So to describe a modern V-model testing process diagram. You have various definition stages on the left and then various 'testing' stages on the right, and the testing stages map on to definition stages so Business Requirements might map on to UAT, and Business Benefits might map on to Operational Acceptance Testing etc. etc.
And this doesn't work, wastes time and money and detrimentally affects everyone involved. So what do we do? We throw the V-Model away.
No we look at it for its essence.
First get rid of the notion of time. Every project I've been on has iterations. Nothing works with a linear time line, assume any model you see that uses this representation will not map on to the real world.
When I were a lad, back in the dim and distant past, we learned about verification and validation so the V in the V-model helped us remember this. Except that it didn't because for me, mnemonics that use the same letter for different concepts don't work. V mnemonics for me deal with "V for Vendetta" or "V for Vengeance" and these concepts do not exist in testing - they exist in project management but not testing.
Validation was "Are we doing the right thing?". Verification - did we do it right?

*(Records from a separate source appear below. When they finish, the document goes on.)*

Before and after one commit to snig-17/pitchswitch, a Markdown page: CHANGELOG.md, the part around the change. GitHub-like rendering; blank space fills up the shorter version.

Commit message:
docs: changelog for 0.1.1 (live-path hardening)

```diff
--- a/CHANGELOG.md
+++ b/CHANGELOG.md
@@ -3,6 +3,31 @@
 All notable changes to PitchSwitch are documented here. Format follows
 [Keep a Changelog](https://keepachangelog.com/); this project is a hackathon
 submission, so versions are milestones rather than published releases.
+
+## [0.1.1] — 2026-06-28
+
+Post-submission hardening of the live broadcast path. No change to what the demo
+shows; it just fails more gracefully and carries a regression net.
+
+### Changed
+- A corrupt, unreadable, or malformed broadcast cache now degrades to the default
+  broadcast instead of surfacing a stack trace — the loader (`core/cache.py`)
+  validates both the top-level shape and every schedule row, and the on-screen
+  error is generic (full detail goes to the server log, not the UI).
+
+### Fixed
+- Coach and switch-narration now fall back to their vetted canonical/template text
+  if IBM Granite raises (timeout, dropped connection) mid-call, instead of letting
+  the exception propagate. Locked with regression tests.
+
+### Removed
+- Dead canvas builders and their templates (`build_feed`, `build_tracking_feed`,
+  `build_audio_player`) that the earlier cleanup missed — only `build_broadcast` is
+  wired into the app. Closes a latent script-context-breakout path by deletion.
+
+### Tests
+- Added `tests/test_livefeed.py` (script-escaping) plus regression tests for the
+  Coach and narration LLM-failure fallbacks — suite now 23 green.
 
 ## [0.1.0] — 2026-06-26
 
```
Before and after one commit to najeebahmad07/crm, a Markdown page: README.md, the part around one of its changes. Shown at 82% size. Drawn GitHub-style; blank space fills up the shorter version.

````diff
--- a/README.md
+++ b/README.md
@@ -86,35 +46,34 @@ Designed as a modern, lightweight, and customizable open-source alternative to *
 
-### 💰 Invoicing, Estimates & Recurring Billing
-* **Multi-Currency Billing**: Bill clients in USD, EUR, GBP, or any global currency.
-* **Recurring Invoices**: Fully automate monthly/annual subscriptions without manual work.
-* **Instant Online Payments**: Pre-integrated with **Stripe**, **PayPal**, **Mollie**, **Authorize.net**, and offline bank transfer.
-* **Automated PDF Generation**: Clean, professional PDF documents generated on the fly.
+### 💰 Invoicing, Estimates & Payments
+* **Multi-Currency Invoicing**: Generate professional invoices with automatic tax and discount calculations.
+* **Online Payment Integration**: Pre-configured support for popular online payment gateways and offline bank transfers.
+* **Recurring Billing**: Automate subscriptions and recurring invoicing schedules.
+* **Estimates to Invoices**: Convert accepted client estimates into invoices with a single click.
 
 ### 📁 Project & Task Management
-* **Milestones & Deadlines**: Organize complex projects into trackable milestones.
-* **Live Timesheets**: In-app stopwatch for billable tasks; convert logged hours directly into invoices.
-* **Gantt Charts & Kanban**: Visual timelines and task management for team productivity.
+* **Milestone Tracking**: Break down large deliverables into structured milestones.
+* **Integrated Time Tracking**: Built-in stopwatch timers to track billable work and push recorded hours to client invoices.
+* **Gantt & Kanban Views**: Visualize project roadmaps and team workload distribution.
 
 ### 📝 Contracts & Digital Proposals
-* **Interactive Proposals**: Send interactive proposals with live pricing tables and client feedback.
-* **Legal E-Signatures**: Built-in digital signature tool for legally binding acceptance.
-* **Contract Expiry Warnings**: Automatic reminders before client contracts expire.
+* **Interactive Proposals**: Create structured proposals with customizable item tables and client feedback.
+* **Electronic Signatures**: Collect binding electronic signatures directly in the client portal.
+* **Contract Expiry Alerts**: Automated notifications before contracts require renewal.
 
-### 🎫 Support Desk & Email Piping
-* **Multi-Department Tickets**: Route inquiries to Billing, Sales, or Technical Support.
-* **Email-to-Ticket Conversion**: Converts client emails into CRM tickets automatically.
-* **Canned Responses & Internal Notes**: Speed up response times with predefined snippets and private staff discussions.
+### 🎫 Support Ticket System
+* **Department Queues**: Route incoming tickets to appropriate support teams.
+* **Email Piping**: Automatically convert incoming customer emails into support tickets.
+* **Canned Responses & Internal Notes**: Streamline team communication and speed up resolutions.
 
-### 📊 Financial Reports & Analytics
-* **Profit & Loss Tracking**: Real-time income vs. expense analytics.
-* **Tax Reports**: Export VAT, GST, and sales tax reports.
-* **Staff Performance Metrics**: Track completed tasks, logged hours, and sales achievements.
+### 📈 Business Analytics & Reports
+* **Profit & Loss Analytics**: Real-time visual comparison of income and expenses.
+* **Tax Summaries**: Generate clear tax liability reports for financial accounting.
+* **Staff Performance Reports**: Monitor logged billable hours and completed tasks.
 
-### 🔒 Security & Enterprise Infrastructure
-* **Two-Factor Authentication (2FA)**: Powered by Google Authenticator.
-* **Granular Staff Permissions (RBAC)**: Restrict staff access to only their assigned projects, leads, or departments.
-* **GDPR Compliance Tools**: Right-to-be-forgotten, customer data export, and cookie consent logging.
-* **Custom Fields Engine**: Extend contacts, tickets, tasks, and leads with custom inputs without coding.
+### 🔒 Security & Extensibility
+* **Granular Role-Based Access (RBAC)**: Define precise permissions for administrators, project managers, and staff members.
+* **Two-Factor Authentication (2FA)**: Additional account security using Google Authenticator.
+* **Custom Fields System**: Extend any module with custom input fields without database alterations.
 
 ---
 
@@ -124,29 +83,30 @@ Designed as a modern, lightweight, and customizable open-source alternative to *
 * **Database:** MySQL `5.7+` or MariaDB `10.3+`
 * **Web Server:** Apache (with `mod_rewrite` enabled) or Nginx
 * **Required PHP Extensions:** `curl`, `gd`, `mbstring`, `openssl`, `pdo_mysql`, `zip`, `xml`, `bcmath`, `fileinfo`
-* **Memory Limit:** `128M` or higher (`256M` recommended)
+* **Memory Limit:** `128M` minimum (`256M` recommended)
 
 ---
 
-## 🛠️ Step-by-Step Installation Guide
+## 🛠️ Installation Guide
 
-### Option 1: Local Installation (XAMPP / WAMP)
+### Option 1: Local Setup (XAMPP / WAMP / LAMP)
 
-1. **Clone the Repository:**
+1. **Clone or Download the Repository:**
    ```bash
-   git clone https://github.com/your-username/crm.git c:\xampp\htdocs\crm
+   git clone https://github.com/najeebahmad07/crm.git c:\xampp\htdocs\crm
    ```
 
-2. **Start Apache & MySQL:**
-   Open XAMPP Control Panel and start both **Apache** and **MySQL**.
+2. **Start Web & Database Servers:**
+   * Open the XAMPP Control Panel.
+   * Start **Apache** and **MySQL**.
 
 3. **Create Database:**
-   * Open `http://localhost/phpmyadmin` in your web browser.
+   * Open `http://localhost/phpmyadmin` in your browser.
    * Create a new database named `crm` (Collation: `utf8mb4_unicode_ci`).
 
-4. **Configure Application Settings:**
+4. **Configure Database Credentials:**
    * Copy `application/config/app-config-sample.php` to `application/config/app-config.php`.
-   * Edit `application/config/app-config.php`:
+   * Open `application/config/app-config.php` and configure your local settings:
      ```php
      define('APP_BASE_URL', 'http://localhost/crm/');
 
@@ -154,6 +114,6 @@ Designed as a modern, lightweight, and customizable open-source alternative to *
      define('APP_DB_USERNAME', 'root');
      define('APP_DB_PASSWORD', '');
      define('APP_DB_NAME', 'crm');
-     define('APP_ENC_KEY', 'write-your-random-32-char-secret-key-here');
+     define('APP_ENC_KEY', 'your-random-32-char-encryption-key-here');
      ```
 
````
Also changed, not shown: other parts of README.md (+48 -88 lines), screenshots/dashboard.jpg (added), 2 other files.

And we have another model for that - Questioning and Checking. We Question decisions, plans, designs requirements - are you sure? should we do this? should we do this other thing? how often should we do this? etc.
Then, as it start to materialise, we check. did we do what we said? And we continue to questions: Should we continue to carry on this way given what we just learned? What else did we do that we don't understand the knock on effect of.
So I don't V & V any more, I question and Check.
And in the V model, this left hand line represents Questioning, and the right hand side represents Checking.
Another thing we have to sort out in our V-model relates to the ordering. Because when they drew it for software testing, they made it an ordered model based on time. Which made it appear that you didn't check the business case until it was live, or you didn't check the business requirements until UAT.
We can treat anything written on the questioning side a bulleted list. A brain dump of what we think we have available to question: requirements, business case, decision log, GUI - whatever, and we can order it by word length or alphabetically, word length works well with a V-model because the short words sit at the top where the space is smallest.
Since we removed the notion of time we can question these 'things' whenever we consider it appropriate to do so, and check them, as soon as something exists to check, and as we elaborate, we question and check in different ways.
So I reclaim the V-model for myself. And now it adds value. In fact it stands for Value - V for Value, where our job in the process is to add value, to reframe, question and check. Do it simply and clearly and own our models and communication so we do them in ways that benefit our domain and our context rather than for historical reasons that we don't understand or agree with.
- It doesn't need to be a V - I just threw in that whole "V for Value" thing as motivational noise.
- In the real world, we have a set of stuff, and we have to remember to question it and check it, so you could model that as three columns: |Stuff | Some questions of each piece of stuff | Some checks to make on the stuff|
- And we don't limit ourself to questions and checks, we question our answers, we model it all as a graph, we don't just use columns, we iterate, we do whatever it takes to model our world. By all means start with a V-model, and own it, but build your own model.